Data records
━━━━

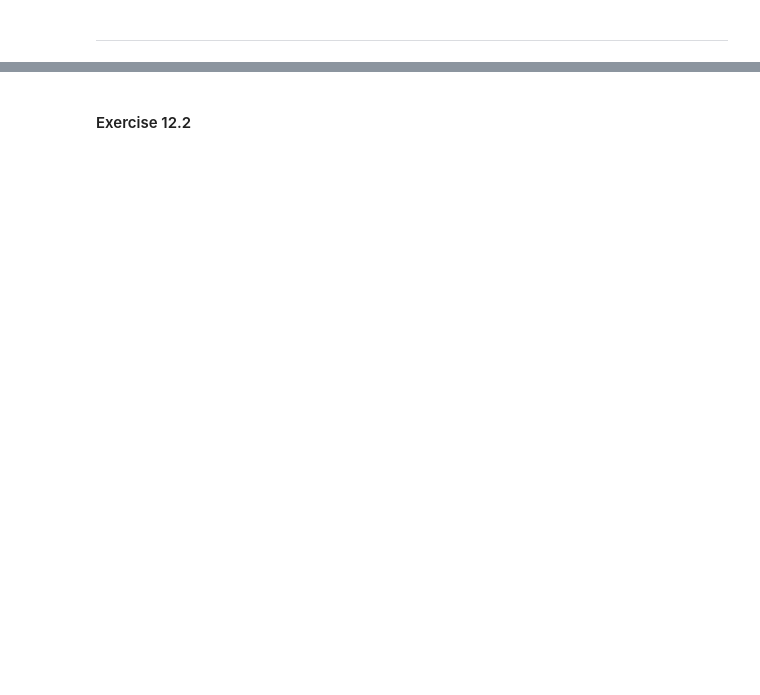
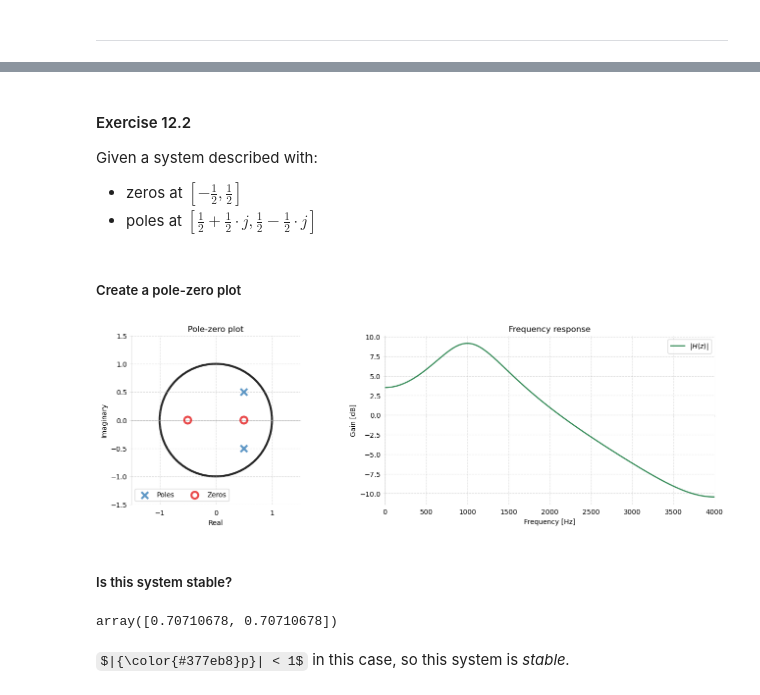
Before and after one commit to buruzaemon/digital-signals-theory, a Jupyter notebook: DST_CH12.ipynb, the cells around one changed output, grey strips where cells are left out. Drawn from its saved outputs; the diff is of its cells as text; code cells hidden in the pictures; some formulas as TeX source; blank space fills up the shorter version.

```diff
--- a/DST_CH12.ipynb
+++ b/DST_CH12.ipynb
@@ -872,2 +899,72 @@ print(p, np.abs(p))
 # %% [markdown]
 #### Exercise 12.2
+
+Given a system described with:
+* zeros at $[-\frac{1}{2}, \frac{1}{2}]$
+* poles at $[\frac{1}{2} + \frac{1}{2} \cdot j, \frac{1}{2} - \frac{1}{2} \cdot j]$
+# %% [markdown]
+##### Create a pole-zero plot
+# %%
+zeros = [-0.5 + 0j, 0.5 + 0j]
+
+poles = [0.5 - 0.5j, 0.5 + 0.5j]
+# %%
+# for analyzing the frequency response
+freq, H = sp.signal.freqz_zpk(zeros, poles, 1, fs=fs)
+# %%
+fig, (ax, ax1) = plt.subplots(figsize=(14, 4.4), ncols=2)
+
+# -----------------------------------------------------
+# Poles-eros plot
+#
+ax.grid(linestyle='--', alpha=0.4, color='#A9A9A9')
+# Eliminate upper and right axes
+ax.spines['right'].set_color('none')
+ax.spines['top'].set_color('none')
+ax.spines['left'].set(color='#A9A9A9', alpha=0.4)
+ax.spines['bottom'].set(position='zero', color='#A9A9A9', alpha=0.4)
+
+circ = patches.Ellipse((0, 0), 2, 2, edgecolor='#252525', linewidth=3, fill=False, zorder=-10)
+ax.add_patch(circ)
+
+ax.scatter(np.real(poles), np.imag(poles), marker='x', s=100, linewidth=3, label='Poles', color='#377eb8', alpha=0.8, zorder=10)
+ax.scatter(np.real(zeros), np.imag(zeros), marker='o', s=100, edgecolor='#e41a1c', color=None, facecolor='none', linewidth=3, label='Zeros', alpha=0.8, zorder=10)
+
+ax.set(xlim=[-1.5, 1.5], ylim=[-1.5, 1.5], aspect='equal', xlabel='Real', ylabel='Imaginary')
+ax.set(xticks=[-1, 0, 1])
+ax.tick_params(axis='y', which=u'both', length=3, color='#A9A9A940')
+ax.tick_params(axis='x', which=u'both', length=3, pad=128, color='#A9A9A940')
+ax.legend(loc='lower left', ncol=2)
+ax.set(title='Pole-zero plot')
+
+# -----------------------------------------------------
+# Frequency response
+#
+ax1.grid(linestyle='--', alpha=0.4, color='#A9A9A9')
+# Eliminate upper and right axes
+ax1.spines['right'].set_color('none')
+ax1.spines['top'].set_color('none')
+ax1.spines['left'].set(color='#A9A9A9', alpha=0.4)
+ax1.spines['bottom'].set(position='zero', color='#A9A9A9', alpha=0.4)
+
+ax1.plot(freq, 20 * np.log10(np.abs(H) + 1e-6), label='$|H(z)|$', linewidth=1.8, color='#006d2c', alpha=0.8, zorder=10)
+
+ax1.set(xlim=[0, fs/2 ])
+ax1.tick_params(axis='y', which=u'both', length=3, color='#A9A9A940')
+ax1.tick_params(axis='x', which=u'both', length=3, pad=134, color='#A9A9A940')
+ax1.set(xlabel='Frequency [Hz]', ylabel='Gain [dB]')
+ax1.set(title='Frequency response')
+ax1.legend(loc='upper right')
+
+fig.tight_layout()
+plt.show()
+# %% [output]
+[figure, added]
+# %% [markdown]
+##### Is this system stable?
+# %%
+np.abs(poles)
+# %% [output]
+array([0.70710678, 0.70710678])
+# %% [markdown]
+$|{\color{#377eb8}p}| < 1$ in this case, so this system is _stable._
```
Also changed, not shown: parts of 13 cells of this notebook.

━━━━

:: Description of the task ::
Would you count the lines in the data that contain the word "none" and state only the number?

:: Result ::
5